NOTE : Traduction Française à venir
This page offers a brief overview of medieval studies in Serbia with links and information about its institutions, societies, publications, journals, libraries and other resources. It is intended for anyone interested in studying or doing research in Serbia, but also for general readers who want to find out more about the medieval period of the country. The links provided lead to websites of history departments, universities and research centres in the country, as well as archives, libraries, and other places of interest for medievalists. Some sites are consultable in English, while others are only available in Serbian (such are marked by asterisks). However, this issue can be overcome by using the Google translate technology to translate entire web pages.
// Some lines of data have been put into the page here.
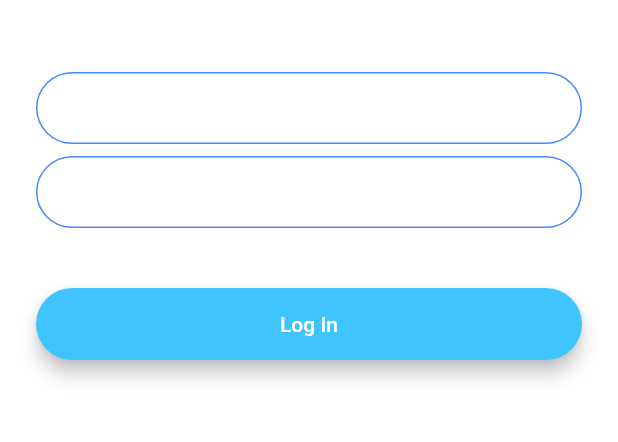
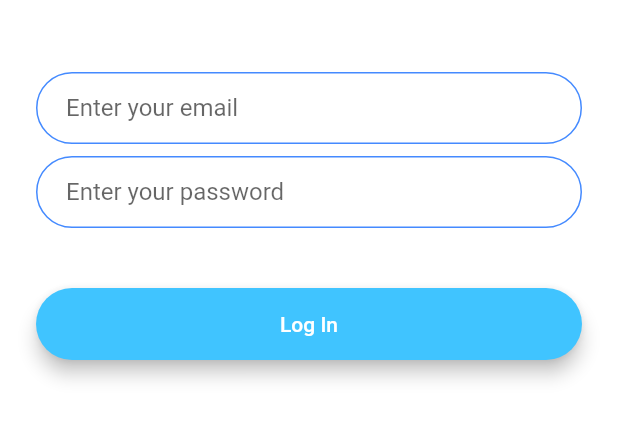
Before and after one commit to Sandra-chemist/flash_chat_app, a Flutter app: the screen it shows after launch, after a tap on "Log In", on a phone screen of 412 x 824 dp, the part 576-1018 px from its top. Run offline on Flutter 3.47's test engine with Material 2 defaults, Android fonts, the phone set to English and light mode, and no system bars; our stand-ins replace animated_text_kit.

Commit message:
code was refactored

```diff
--- a/lib/components/rounded_button.dart
+++ b/lib/components/rounded_button.dart
@@ -22,6 +22,7 @@ class RoundedButton extends StatelessWidget {
           height: 42.0,
           child: Text(
             title,
+            style: TextStyle(color: Colors.white),
           ),
         ),
       ),
--- a/lib/main.dart
+++ b/lib/main.dart
@@ -10,12 +10,6 @@ class FlashChat extends StatelessWidget {
   @override
   Widget build(BuildContext context) {
     return MaterialApp(
-      theme: ThemeData.dark().copyWith(
-        textTheme: const TextTheme(
-          bodySmall: TextStyle(color: Colors.black54),
-        ),
-      ),
-      home: WelcomeScreen(),
       initialRoute: WelcomeScreen.id,
       routes: {
         WelcomeScreen.id: (context) => WelcomeScreen(),
```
The medieval period was part of study programmes and an area of interest of Serbian researchers from the beginnings of modern education and science in Serbia, especially since the late 1830s, when the first editions of medieval diplomatic sources began to appear and the first lectures in history at the Lyceum were given. (The Lyceum is the first institution of the higher educatimn in!Smrbia. It was later transformed (in 1863) into the Great School, and eventually became the University in 1905.) From then up until now medieval studies have continuity in Serbian science. The researchers from Serbia gave very significant contribution to Byzantine studies and the so-called Byzantine school of Belgrade is considered to be one of the finest in the world. Despite this, the majority of books and articles were (and still are) published in Serbian and other South Slavic languages, while very few were printed in other European languages, which today represent the standard means of scientific communication, primarily in English, and to a lesser extent, in French and German.
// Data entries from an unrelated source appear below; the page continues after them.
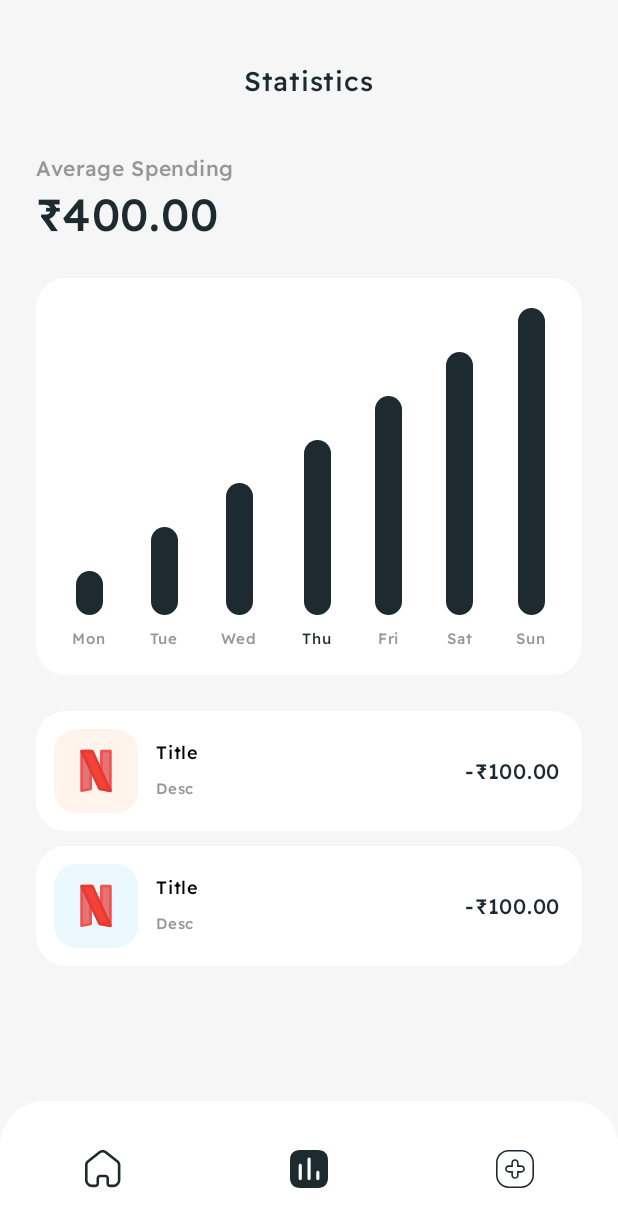
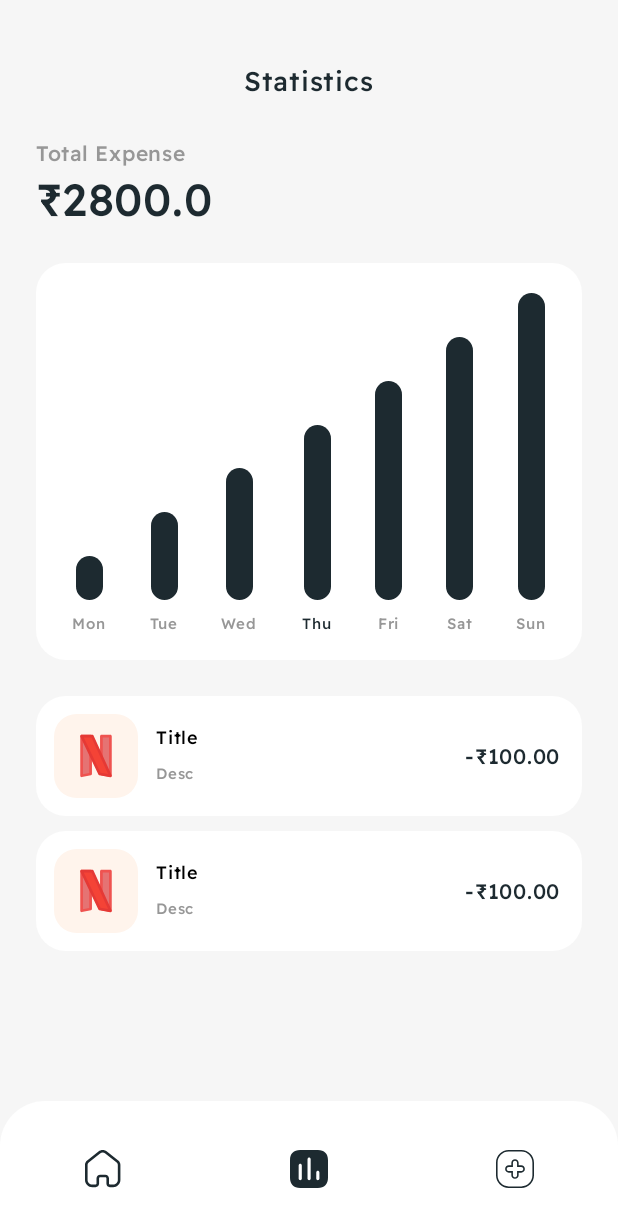
Before and after one commit to PiyushJT/Centsible, an Android app built with Jetpack Compose: the @Preview function StatsScreenPreview, on a phone screen of 412 x 824 dp. Shown: the top 1227 px of the screen. Run offline under Robolectric (Android 15) with nearby library versions, the phone set to English and light mode, and no system bars; our stand-ins replace Room's generated code.

Commit message:
Total Balance updating now

```diff
--- a/app/src/main/java/com/piyushjt/centsible/ExpenseDao.kt
+++ b/app/src/main/java/com/piyushjt/centsible/ExpenseDao.kt
@@ -20,10 +20,13 @@
     @Query("SELECT * FROM expense ORDER BY date DESC, id DESC")
     fun getAllExpense() : Flow<List<Expense>>
 
-    @Query("SELECT * FROM expense WHERE date BETWEEN :startDate AND :endDate ORDER BY date DESC, id DESC")
+    @Query("SELECT * FROM expense WHERE amount < 0 AND date BETWEEN :startDate AND :endDate ORDER BY date DESC, id DESC")
     suspend fun getExpenseInPeriod(startDate: Long, endDate: Long) : List<Expense>
 
     @Query("SELECT 0 - SUM(amount) FROM expense WHERE date = :date")
     suspend fun getAmount(date: Long) : Float
 
+    @Query("SELECT SUM(amount) FROM expense")
+    suspend fun getTotalAmount() : Float
+
 }
--- a/app/src/main/java/com/piyushjt/centsible/ExpenseEvent.kt
+++ b/app/src/main/java/com/piyushjt/centsible/ExpenseEvent.kt
@@ -8,5 +8,6 @@
     data class ChangePeriod(val startDate: Long, val endDate: Long): ExpenseEvent
     data class ChangeDateForPeriod(val date: Long): ExpenseEvent
     data class SetAmounts(val dates: List<Long>): ExpenseEvent
+    object SetTotalAmount: ExpenseEvent
 
 }
--- a/app/src/main/java/com/piyushjt/centsible/ExpenseState.kt
+++ b/app/src/main/java/com/piyushjt/centsible/ExpenseState.kt
@@ -6,7 +6,8 @@
 
     val expensesInPeriod: List<Expense> = emptyList(),
     val dateForPeriod: Long = Util.getCurrentDate(),
+    val amountsInPeriod: List<Float> = emptyList(),
 
-    val amounts: List<Float> = emptyList()
+    val totalAmount: Float = 0f,
 
 )
--- a/app/src/main/java/com/piyushjt/centsible/screens/StatisticsScreen.kt
+++ b/app/src/main/java/com/piyushjt/centsible/screens/StatisticsScreen.kt
@@ -15,7 +15,6 @@
 import androidx.compose.foundation.rememberScrollState
 import androidx.compose.foundation.shape.RoundedCornerShape
 import androidx.compose.foundation.verticalScroll
-import androidx.compose.material3.Icon
 import androidx.compose.material3.Surface
 import androidx.compose.material3.Text
 import androidx.compose.runtime.Composable
@@ -31,7 +30,6 @@
 import androidx.compose.ui.layout.onGloballyPositioned
 import androidx.compose.ui.platform.LocalDensity
 import androidx.compose.ui.res.colorResource
-import androidx.compose.ui.res.painterResource
 import androidx.compose.ui.tooling.preview.Preview
 import androidx.compose.ui.unit.dp
 import androidx.compose.ui.unit.sp
@@ -71,7 +69,7 @@
             fontFamily = readexPro
         )
 
-        ExpensesAverage(
+        TotalExpense(
             state = state
         )
 
@@ -93,13 +91,13 @@
 
 
 @Composable
-fun ExpensesAverage(
+fun TotalExpense(
     state: ExpenseState
 ) {
 
     Row (
         modifier = Modifier
-            .padding(top = 34.dp)
+            .padding(top = 24.dp)
             .fillMaxWidth()
             .background(Color.Transparent),
         horizontalArrangement = Arrangement.Start,
@@ -108,14 +106,14 @@
 
         Column {
             Text(
-                text = "Average Spending",
+                text = "Total Expense",
                 color = UI.colors("light_text"),
                 fontSize = 14.sp,
                 fontFamily = readexPro
             )
 
             Text(
-                text = "₹${"%.2f".format(state.amounts.average())}",
+                text = "₹${state.amountsInPeriod.sum()}",
                 color = UI.colors("main_text"),
                 fontSize = 30.sp,
                 fontFamily = readexPro
@@ -167,7 +165,7 @@
 
     val days = arrayOf("Mon", "Tue", "Wed", "Thu", "Fri", "Sat", "Sun")
     val curDay = Util.dayOfWeek(state.dateForPeriod)
-    val values = state.amounts
+    val values = state.amountsInPeriod
     var ind = 0;
 
     val highestVal = values.maxOrNull() ?: 0f
@@ -315,7 +313,7 @@
 
                     ),
                     dateForPeriod = Util.getCurrentDate(),
-                    amounts = listOf(100f, 200f, 300f, 400f, 500f, 600f, 700f)
+                    amountsInPeriod = listOf(100f, 200f, 300f, 400f, 500f, 600f, 700f)
                 ),
                 navFilled = navFilled,
                 onEvent = {}
```
Also changed, not shown: app/src/main/java/com/piyushjt/centsible/ExpenseViewModel.kt (+14 -2 lines), app/src/main/java/com/piyushjt/centsible/screens/HomeScreen.kt (+25 -5 lines), 3 other files.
When it comes to higher education, the Middle Ages are taught and studied at the Faculties of Philosophy in Belgrade, Novi Sad, Niš and Kosovska Mitrovica (up to the level of doctoral studies), while among the scientific institutes medieval period is currently being researched in the Institute of History, Institute for Byzantine Studies of the Serbian Academy of Sciences and Arts (SASA) and Institute for Balkan Studies of the SASA, and, in a broader context of humanities, in some other institutions which conduct the research of archaeology, art history, philology, philosophy, theology and musicology. No state institutions are exclusively engaged in the research of the Middle Ages. However, recently (in 2011), a non-profit professional association of citizens – Centre for Advanced Medieval Studies was established. It gathers a number of young medievalists employed in various reputable institutions, with a goal to foster, promote and modernize medieval studies in Serbia and in the region of South Eastern Europe and the Mediterranean. In 2013, the Centre launched its annual scholarly journal – Initial. A Review of Medieval Studies.
Due to the Ottoman conquest in the mid fifteenth century, most of the original material from the Middle Ages on the territory of Serbia was completely destroyed, and there are no specialist archives and libraries devoted to this historical period. Smaller collections of original documents have been preserved in the National Library and the University Library in Belgrade and in the Archive of the SASA, as well as several museums and archives. Most of the items relating to Serbia and Serbian lands in general are located in Croatia (Dubrovnik), Montenegro (Kotor), Italy (Venice) and Hungary (Budapest). Copies and printouts of these sources were not produced systematically and can be found mainly in the possession of various local researchers, or in bequests of deceased medievalists.